Inside the building, security had been contracted out to a private company. Outside, the closest sworn police officers were the Navy District Washington Police, or NDW police—charged with manning the entrance gates and patrolling the Navy Yard.
“More lives possibly could have been saved if we had the appropriate amount of manpower,” said Anthony Meely, Chairman, Fraternal Order of Police Navy District Washington Labor Committee.
Meely is with the Fraternal Order of Police union that represents the Navy District Washington Police. He says budget cuts from the sequester and from the base realignment have come at a price.
Meely: “There was not enough staffing.”
Valcourt: “How many people were there?”
Meely: “There was only seven on staff, sir.”
Valcourt: “How many should there be?”
Meely: “There should be, at minimum, 11. At appropriate levels, beyond minimum is 15.”
He says with more NDW police on duty, officers could have responded even faster.
A full review of security is now a top priority, not just at the Navy Yard, but also at all U.S. Department of Defense installations around the world–with Secretary Chuck Hagel ordering thorough inspections of physical security and access procedures.
“Where there are gaps, we will close them. Where there are inadequacies, we will address them. And where there are failures, we will correct them. We owe the victims, their families and all our people nothing less,” Hagel said.
Critics are questioning how Aaron Alexis could be allowed security clearance given his prior run-ins with police.

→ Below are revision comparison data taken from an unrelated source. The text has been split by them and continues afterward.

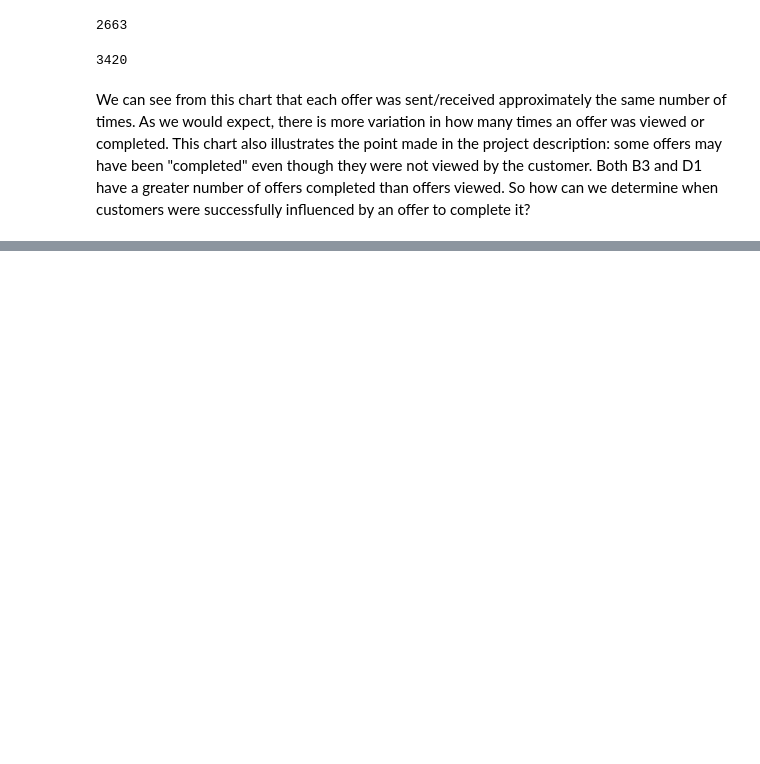
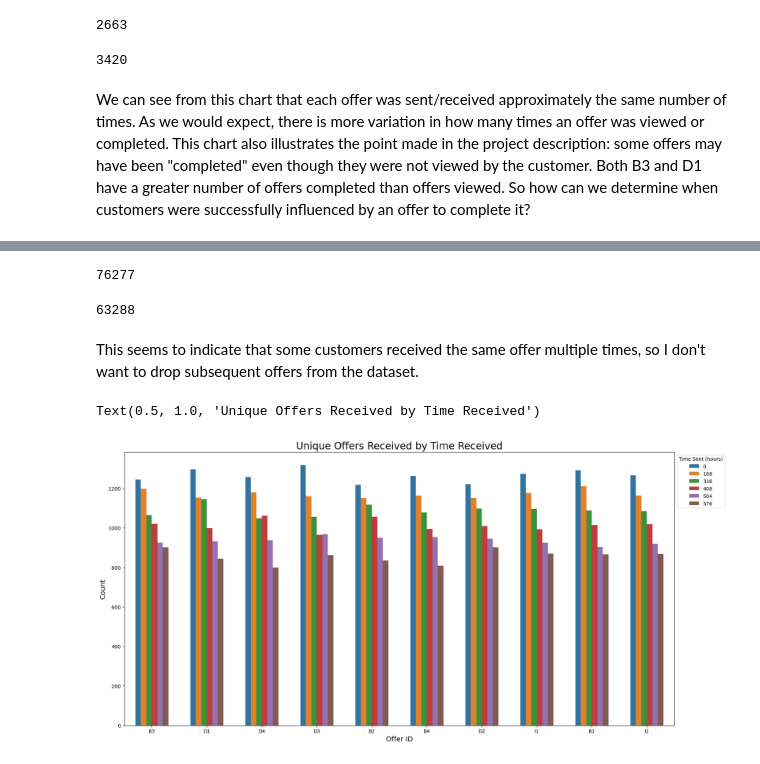
Before and after one commit to mknox0826/Udacity_Capstone_Starbucks, a Jupyter notebook: Starbucks_Capstone_notebook.ipynb, the cells around one changed output, grey strips where cells are left out. Saved outputs shown, nothing was run; the diff lists cells and outputs as text; code cells hidden in the pictures; blank space fills up the shorter version.

Commit message:
Engineered variable to validate offer success

```diff
--- a/Starbucks_Capstone_notebook.ipynb
+++ b/Starbucks_Capstone_notebook.ipynb
@@ -618,0 +621,2 @@ We can see from this chart that each offer was sent/received approximately the s
+# %%
+unique_offers = offers.drop_duplicates(subset=['customer_id','offer_id'])
@@ -618,0 +655,22 @@ We can see from this chart that each offer was sent/received approximately the s
+# %%
+offers['offer_received'].sum()
+# %% [output]
+76277
+# %%
+unique_offers['offer_received'].sum()
+# %% [output]
+63288
+# %% [markdown]
+This seems to indicate that some customers received the same offer multiple times, so I don't want to drop subsequent offers from the dataset.
+# %%
+# Offers Received by Time Received
+fig, ax = plt.subplots(figsize=(20, 10), nrows=1, ncols=1)
+ax = sns.countplot(data=unique_offers, x='offer_id', hue='hours', width=0.6)
+ax.legend().set_title('Time Sent (hours)')
+sns.move_legend(ax, "upper left", bbox_to_anchor=(1, 1))
+plt.xlabel('Offer ID', fontsize=14)
+plt.ylabel('Count', fontsize=14)
+plt.title('Unique Offers Received by Time Received', fontsize=20)
+# %% [output]
+Text(0.5, 1.0, 'Unique Offers Received by Time Received')
+[figure, added]
```
Also changed, not shown: parts of 34 cells of this notebook.
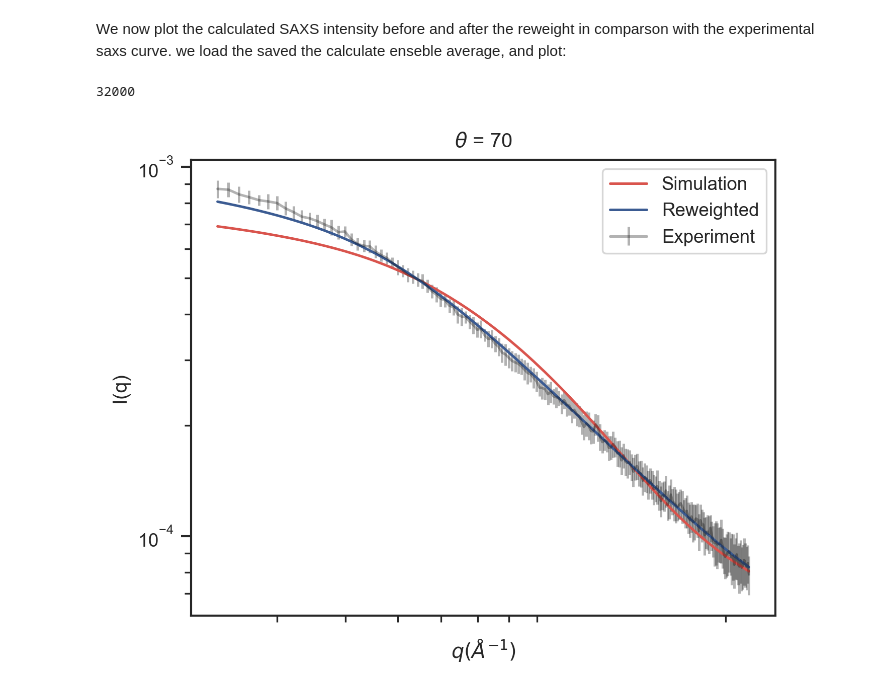
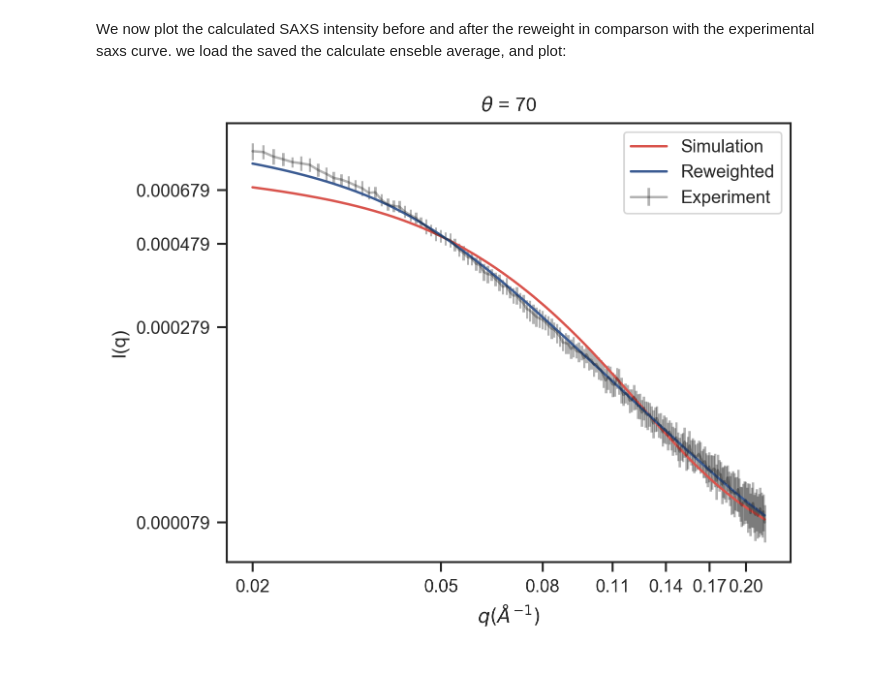
Before and after one commit to KULL-Centre/papers, a Jupyter notebook: 2019/IDP-methods-Ahmed-et-al/notebook/notebook_09_06_2019.ipynb, the cells around one changed output. Drawn from its saved outputs; the diff is of its cells as text; code cells hidden in the pictures.

Commit message:
fixed xticks on saxs plot

```diff
--- a/2019/IDP-methods-Ahmed-et-al/notebook/notebook_09_06_2019.ipynb
+++ b/2019/IDP-methods-Ahmed-et-al/notebook/notebook_09_06_2019.ipynb
@@ -465,24 +467,28 @@ We now plot the calculated SAXS intensity before and after the reweight in compa
 # %%
 ### load SAXS profiles saved by BME
 sts = np.loadtxt("example2_4_.stats.dat");
 
 ## plot figure
-fig, ax1 = plt.subplots(figsize=(5, 4))
+fig, ax = plt.subplots(figsize=(5, 4))
+plt.loglog()
+from matplotlib.ticker import FormatStrFormatter
+ax.xaxis.set_major_formatter(FormatStrFormatter("%.2f"))
+ax.yaxis.set_major_formatter(FormatStrFormatter("%.6f"))
+ax.minorticks_off()
+ax.set_xticks(np.arange(min(sts[:,0]),max(sts[:,0]), 0.03))
+ax.set_yticks(np.arange(min(sts[:,1]),max(sts[:,1]), 0.0002))
+
+ax.errorbar(sts[:,0],sts[:,1],yerr=sts[:,2],alpha=0.3,label="Experiment", c=c1)
 plt.plot(sts[:,0],sts[:,3],label="Simulation",c=c2 )
 plt.plot(sts[:,0],sts[:,4],label="Reweighted" ,c=c3)
 plt.title(r"$\theta$ = " + np.str(theta))
-print(len(Rg))
-plt.errorbar(sts[:,0],sts[:,1],yerr=sts[:,2],alpha=0.3,label="Experiment", c=c1)
+
+
 plt.xlabel("$q (\AA^{-1})$")
-#plt.yscale('log')
-plt.loglog()
-sns.set_style("ticks")
-plt.xticks(np.arange(1, 0, step=0.2))
 
-plt.legend( prop={'size': 7.5})
+#plt.legend( prop={'size': 7.5})
 plt.ylabel("I(q)",)
 plt.legend()
 plt.show()
 # %% [output]
-32000
-[figure, old version]
+[figure, new version]
```
Also changed, not shown: parts of 2 cells of this notebook.
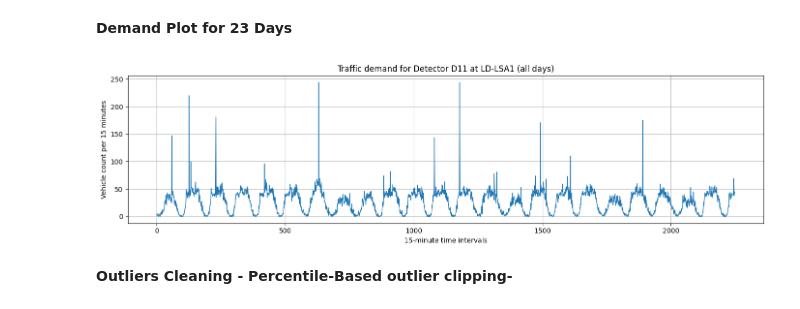
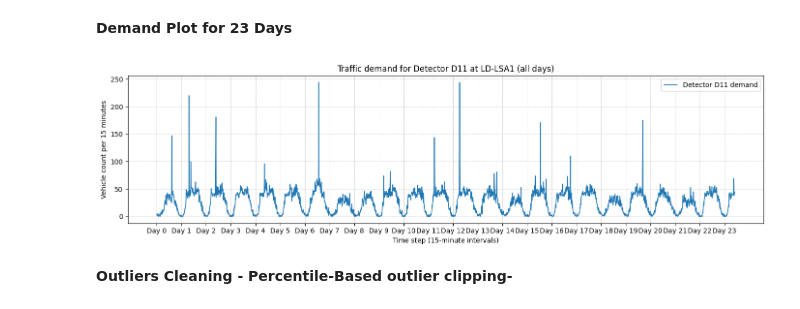
Before and after one commit to mogulkyu/Master_Arbeit_LSTM, a Jupyter notebook: chapter 4 - build digital twin/LSTM - detector prediction/02-ReadDetectorInputs.ipynb, the cells around one changed output. Saved outputs shown, nothing was run; the diff lists cells and outputs as text; code cells hidden in the pictures.

```diff
--- a/chapter 4 - build digital twin/LSTM - detector prediction/02-ReadDetectorInputs.ipynb
+++ b/chapter 4 - build digital twin/LSTM - detector prediction/02-ReadDetectorInputs.ipynb
@@ -124,20 +154,45 @@ Total 15-minute intervals: 2249
 **Demand Plot for 23 Days**
 # %%
 import matplotlib.pyplot as plt
+import numpy as np
+
+# all_demand_values:
+# Concatenated traffic demand values from Detector D11
+# Each value represents vehicle count aggregated over 15 minutes
+# Data spans multiple consecutive days
 
 plt.figure(figsize=(14, 4))
 
-plt.plot(all_demand_values, linewidth=1)
+# Time axis: index of 15-minute intervals
+time_steps = np.arange(len(all_demand_values))
 
+plt.plot(
+    time_steps,
+    all_demand_values,
+    linewidth=1.2,
+    label="Detector D11 demand"
+)
+
+# Titles and labels
 plt.title("Traffic demand for Detector D11 at LD-LSA1 (all days)")
-plt.xlabel("15-minute time intervals")
+plt.xlabel("Time step (15-minute intervals)")
 plt.ylabel("Vehicle count per 15 minutes")
 
-plt.grid(True)
+# Improve x-axis readability:
+# Show one tick per day (96 intervals = 24 hours)
+plt.xticks(
+    ticks=np.arange(0, len(time_steps), 96),
+    labels=[f"Day {i}" for i in range(len(time_steps) // 96 + 1)]
+)
+
+# Grid for readability
+plt.grid(True, linestyle="--", linewidth=0.6, alpha=0.7)
+
+plt.legend()
 plt.tight_layout()
 plt.show()
 # %% [output]
-[figure, old version]
+[figure, new version]
 # %% [markdown]
 **Outliers Cleaning - Percentile-Based outlier clipping-**
 # %%
```
Also changed, not shown: parts of 6 cells of this notebook.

Wednesday, lawmakers were told Aaron Alexis visited two VA hospitals in late August complaining of insomnia, but that he denied struggling with anxiety or depression or had thoughts of harming himself or others.